Gibson’s reputation was founded on neoclassical sculptures like Narcissus, but he was also popular among his British clientele for his sensitively composed memorial monuments, including this imposing example. Produced in memory of the 1st Countess of Leicester who died in childbirth, this relief was described by the critic Anna Jameson as being ‘of consummate beauty’.

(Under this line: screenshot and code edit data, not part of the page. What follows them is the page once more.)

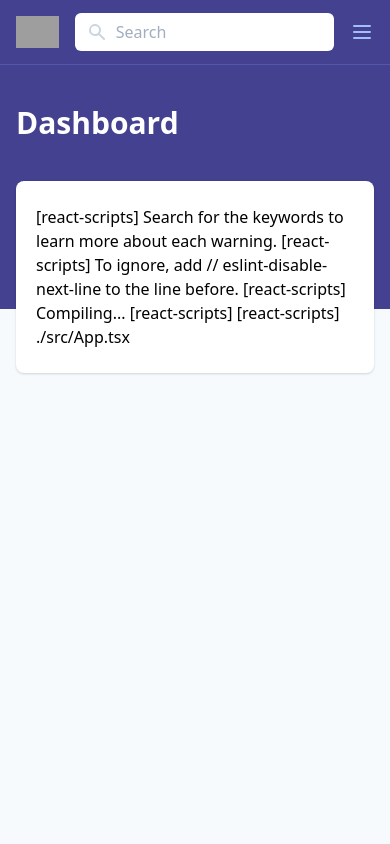
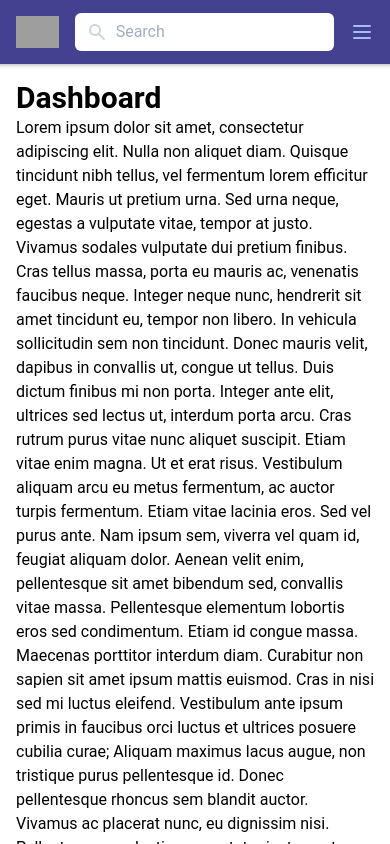
Before and after one commit to bladeau/TailwindCSS-Ionic, a React (Create React App) app: page / in a window 390 px wide. Built offline with nearby package versions, Linux system fonts and the light colour scheme; grey boxes are pictures that could not be loaded.

Commit message:
React-Responsive to make it adapt to mobile

```diff
--- a/package.json
+++ b/package.json
@@ -14,6 +14,7 @@
     "@types/node": "^12.12.24",
     "@types/react": "^16.9.17",
     "@types/react-dom": "^16.9.4",
+    "@types/react-responsive": "^8.0.2",
     "@types/react-router": "^5.1.4",
     "@types/react-router-dom": "^5.1.3",
     "autoprefixer": "^10.0.1",
@@ -22,6 +23,7 @@
     "postcss-cli": "^8.2.0",
     "react": "^16.13.0",
     "react-dom": "^16.13.0",
+    "react-responsive": "^8.1.0",
     "react-router": "^5.1.2",
     "react-router-dom": "^5.1.2",
     "react-scripts": "3.4.0",
--- a/src/App.tsx
+++ b/src/App.tsx
@@ -1,6 +1,6 @@
 import React from 'react';
 import { Redirect, Route } from 'react-router-dom';
-import { IonApp, IonRouterOutlet } from '@ionic/react';
+import { IonApp, IonHeader, IonToolbar, IonContent } from '@ionic/react';
 import { IonReactRouter } from '@ionic/react-router';
 
 /* Core CSS required htmlFor Ionic components to work properly */
@@ -27,34 +27,62 @@ import './theme/variables.css';
 import './theme/tailwind.css';
 import Nav from './components/Nav';
 
-const App: React.FC = () => (
+// Switch theme when mobile
+import { useMediaQuery } from 'react-responsive';
+import Content from './components/Content';
+
+const App: React.FC = () => {
+  const isDesktopOrLaptop = useMediaQuery({
+    query: '(min-device-width: 1224px)',
+  });
+
+  return (
     <IonApp>
       <div
         className='min-h-screen bg-gray-100'
         data-pg-name='Stacked Layouts - Brand nav with overlap'
       >
         <div className='bg-indigo-800 pb-32'>
+          <IonHeader>
+            <IonToolbar>
               <Nav />
-        <header className='py-10'>
+            </IonToolbar>
+          </IonHeader>
+        </div>
+        <main className='-mt-32'>
+          <div>
+            {isDesktopOrLaptop ? (
+              <div>
+                <div className='py-5'>
                   <div className='max-w-7xl mx-auto px-4 sm:px-6 lg:px-8'>
                     <h1 className='text-3xl leading-9 font-bold text-white'>
                       Dashboard
                     </h1>
                   </div>
-        </header>
                 </div>
-      <main className='-mt-32'>
-        <div className='max-w-7xl mx-auto pb-12 px-4 sm:px-6 lg:px-8'>
-          <div className='bg-white rounded-lg shadow px-5 py-6 sm:px-6 text-black'>
-            [react-scripts] Search for the keywords to learn more about each
-            warning. [react-scripts] To ignore, add // eslint-disable-next-line
-            to the line before. [react-scripts] Compiling... [react-scripts]
-            [react-scripts] ./src/App.tsx
+                <div className='max-w-7xl mx-auto pb-12 px-4 sm:px-6 lg:px-8 '>
+                  <div className='bg-white rounded-lg shadow px-5 py-6 sm:px-6 text-black '>
+                    <Content />
                   </div>
+                </div>
+              </div>
+            ) : (
+              <div className='px-0'>
+                <IonContent fullscreen>
+                  <div className='m-4'>
+                    <h1 className='text-3xl leading-9 font-bold text-black '>
+                      Dashboard
+                    </h1>
+                    <Content />
+                  </div>
+                </IonContent>
+              </div>
+            )}
           </div>
         </main>
       </div>
     </IonApp>
   );
+};
 
 export default App;
--- /dev/null
+++ b/src/components/Content.tsx
@@ -0,0 +1,59 @@
+import React from 'react';
+
+const Content = () => {
+  return (
+    <div>
+      <p>
+        Lorem ipsum dolor sit amet, consectetur adipiscing elit. Nulla non
+        aliquet diam. Quisque tincidunt nibh tellus, vel fermentum lorem
+        efficitur eget. Mauris ut pretium urna. Sed urna neque, egestas a
+        vulputate vitae, tempor at justo. Vivamus sodales vulputate dui pretium
+        finibus. Cras tellus massa, porta eu mauris ac, venenatis faucibus
+        neque. Integer neque nunc, hendrerit sit amet tincidunt eu, tempor non
+        libero. In vehicula sollicitudin sem non tincidunt. Donec mauris velit,
+        dapibus in convallis ut, congue ut tellus. Duis dictum finibus mi non
+        porta. Integer ante elit, ultrices sed lectus ut, interdum porta arcu.
+        Cras rutrum purus vitae nunc aliquet suscipit. Etiam vitae enim magna.
+        Ut et erat risus. Vestibulum aliquam arcu eu metus fermentum, ac auctor
+        turpis fermentum. Etiam vitae lacinia eros. Sed vel purus ante. Nam
+        ipsum sem, viverra vel quam id, feugiat aliquam dolor. Aenean velit
+        enim, pellentesque sit amet bibendum sed, convallis vitae massa.
+        Pellentesque elementum lobortis eros sed condimentum. Etiam id congue
+        massa. Maecenas porttitor interdum diam. Curabitur non sapien sit amet
+        ipsum mattis euismod. Cras in nisi sed mi luctus eleifend. Vestibulum
+        ante ipsum primis in faucibus orci luctus et ultrices posuere cubilia
+        curae; Aliquam maximus lacus augue, non tristique purus pellentesque id.
+        Donec pellentesque rhoncus sem blandit auctor. Vivamus ac placerat nunc,
+        eu dignissim nisi. Pellentesque molestie consectetur justo eget auctor.
+        Etiam euismod malesuada facilisis. Nulla rhoncus mi nec dui sodales
+        elementum. Fusce ornare metus vitae purus auctor, eu pulvinar velit
+        tincidunt. Praesent vestibulum mattis magna nec placerat. Mauris
+        consequat, augue ut blandit elementum, massa lorem efficitur dolor, ac
+        ullamcorper orci turpis eget ligula. Cras vel sapien tortor. Aenean in
+        enim sit amet erat pharetra scelerisque. In vel urna blandit augue
+        blandit vulputate. Donec dignissim laoreet libero ac vestibulum. Aliquam
+        molestie tortor a neque luctus, sit amet sagittis magna tincidunt.
+        Vivamus imperdiet, turpis eget tincidunt auctor, orci enim tincidunt
+        arcu, eget lobortis quam turpis pretium elit. Cras fermentum, eros quis
+        scelerisque blandit, tellus nisl interdum turpis, a viverra libero ex
+        sed arcu. Morbi eros ex, scelerisque vel rhoncus at, convallis vel dui.
+        Fusce eu magna pretium, rhoncus erat nec, lobortis diam. Proin turpis
+        ligula, gravida hendrerit placerat et, varius semper enim. Etiam nibh
+        elit, elementum tempus hendrerit lacinia, mattis vitae diam. Quisque
+        eget accumsan urna. Praesent viverra enim nec sodales accumsan. In vitae
+        gravida purus. Sed gravida ipsum quis odio volutpat, nec fringilla
+        ligula hendrerit. Vivamus sollicitudin porttitor eros, nec porta eros
+        laoreet non. Pellentesque ultricies ut diam sed fermentum. Phasellus
+        ultricies dictum accumsan. Proin vulputate odio lorem, eget dapibus
+        lacus tincidunt commodo. Aliquam lacus quam, bibendum quis iaculis quis,
+        vehicula ut sem. Nunc a placerat lectus. Aenean metus tortor, tempus id
+        arcu et, lobortis mattis massa. Phasellus at vestibulum libero, ac
+        consectetur ante. Cras eleifend consectetur purus convallis scelerisque.
+        Etiam et pellentesque tortor, eget placerat justo. Mauris euismod
+        condimentum tincidunt.
+      </p>
+    </div>
+  );
+};
+
+export default Content;
--- a/src/components/Nav.tsx
+++ b/src/components/Nav.tsx
@@ -8,9 +8,9 @@ const Nav = () => {
     setProfileOptionsDropdownVisibiity,
   ] = useState(false);
   return (
-    <nav className='bg-indigo-800 border-b border-indigo-400 border-opacity-25 lg:border-none'>
+    <nav className='bg-indigo-800 border-indigo-400 border-opacity-25 lg:border-none'>
       <div className='max-w-7xl mx-auto px-2 sm:px-4 lg:px-8'>
-        <div className='relative h-16 flex items-center justify-between lg:border-b lg:border-indigo-400 lg:border-opacity-25'>
+        <div className='relative h-16 flex items-center justify-between l lg:border-indigo-400 lg:border-opacity-25'>
           <div className='px-2 flex items-center lg:px-0'>
             <div className='flex-shrink-0'>
               <img
@@ -207,7 +207,7 @@ const Nav = () => {
                   leaveFrom='transform opacity-100 scale-100'
                   leaveTo='transform opacity-0 scale-95'
                 >
-                  <div className='origin-top-right absolute right-0 mt-2 w-48 rounded-md shadow-lg'>
+                  <div className='origin-top-right absolute right-0 mt-2 w-48 rounded-md shadow-lg z-40'>
                     <div
                       className='py-1 bg-white rounded-md shadow-xs'
                       role='menu'
```
Also changed, not shown: src/theme/variables.css (+0 -154 lines), 1 other file (tests, documents, lock files or other folders). Lines whose indentation alone changed are shown as unchanged.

Plasters like this one played an important role in Gibson’s development of compositions from first idea to finished three-dimensional sculpture. After drawings and three-dimensional sketches known as bozzetti had been made in wax and clay, small-scale models were produced and cast in plaster. Gibson’s assistants then made large-scale versions in clay, over a skeleton base of wood and wire, which were then cast in plaster before the artist set to work on a marble. Plaster casts also served as a three-dimensional record of the artist’s designs to be displayed in the studio. Many workers and assistants were needed for this process and the studio of Thorvaldsen counted more than two hundred.